When you see a blowout in durable goods, you usually have to get the reminder that the number is one of the most volatile of all economic releases and can be wildly up or down, regardless of the general economic trends. That being said, durable goods came in with a gain of 4.2% for the month of June. Dow Jones was calling for a gain of only 1.7% on the headline number and Bloomberg's consensus estimate was even lower at a gain of 1.5% expected.
Where the headline gets scratched out is that, on an ex-Transportation basis, the report is only 0.0%. Bloomberg was expecting that this would be up by 0.6%. If you back out the defense orders, the gain jumps back up to 3.0% for June.
Another boost comes from a revision in May. The headline durable goods figure was raised to a gain of 5.2% from 3.7%, and the ex-Transportation durable goods was raised to 1.0% from 0.7% for May.

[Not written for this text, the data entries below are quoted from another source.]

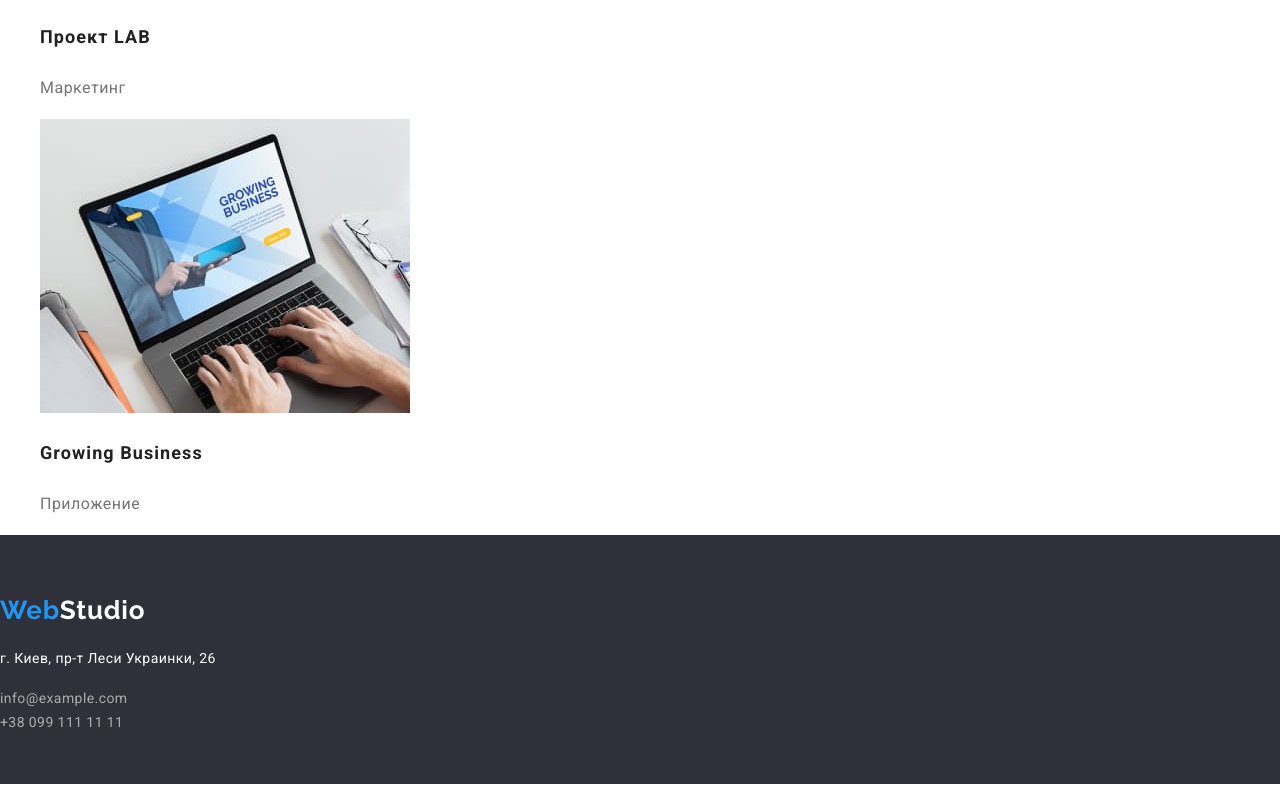
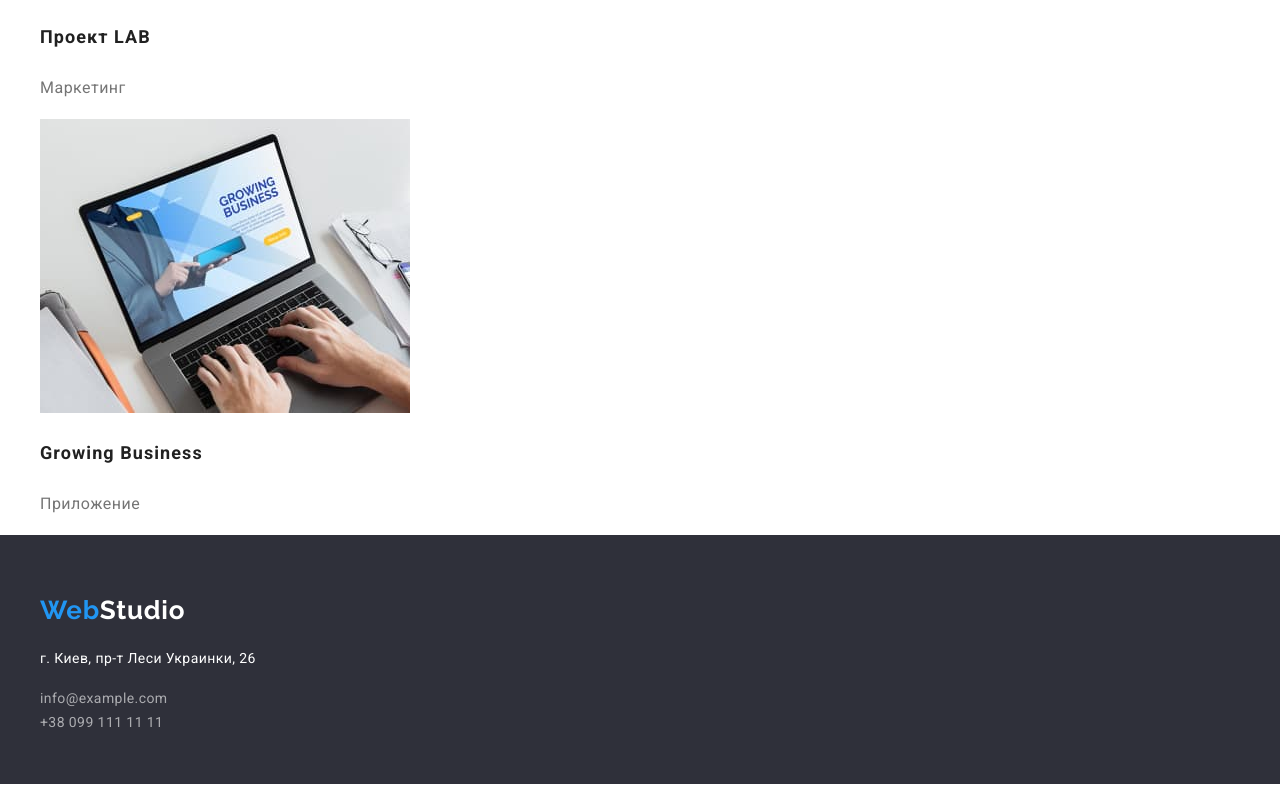
Before and after one commit to GalSanyi/goit-markup-hw-03, a plain HTML site: page portfolio.html in a window 1280 px wide. Shown: the part 3549-4349 px from the top of the page. Drawn offline with nearby package versions, Linux system fonts and the light colour scheme.

Commit message:
add footer portfolio

```diff
--- a/portfolio.html
+++ b/portfolio.html
@@ -108,6 +108,7 @@
     </main>
 
     <footer class="footer">
+      <div class="container">
         <a href="#" class="logo-tex-footer"
           ><span class="logo">Web</span>Studio</a
         >
@@ -118,6 +119,5 @@
             <li><a href="tel:+380991111111">+38 099 111 11 11</a></li>
           </ul>
         </address>
-    </footer>
   </body>
 </html>
```
Lines whose indentation alone changed are shown as unchanged.
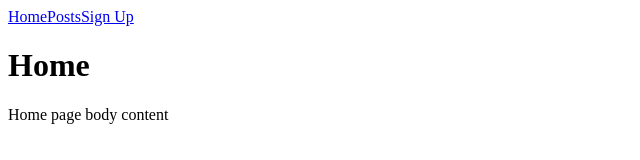
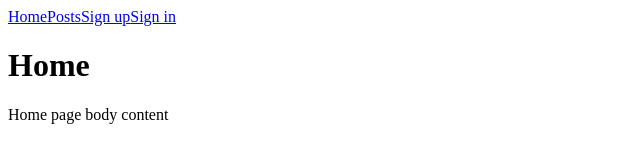
Before and after one commit to hturnbull93/acebook-myspace-react, a React (Create React App) app: page / in a window 1280 px wide. Shown: the top 160 px of the page, without its empty margins (0-640 px from the left). Built offline with nearby package versions, Linux system fonts and the light colour scheme.

Commit message:
Added Signin path to the Navigation links

```diff
--- a/src/components/Navigation.js
+++ b/src/components/Navigation.js
@@ -7,7 +7,8 @@ const Navigation = () => {
        <div>
           <NavLink to="/">Home</NavLink>
           <NavLink to="/posts">Posts</NavLink>
-          <NavLink to="/signup">Sign Up</NavLink>
+          <NavLink to="/signup">Sign up</NavLink>
+          <NavLink to="/signin">Sign in</NavLink>
        </div>
     );
 }
```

The durable goods report is so volatile each month because it is comprised only of the big-ticket sales items, and it reflects orders from the consumer and from businesses. These orders are measured by those placed with domestic manufacturers for immediate and future delivery of factory hard goods, and they tend to have a usable life of three years or longer.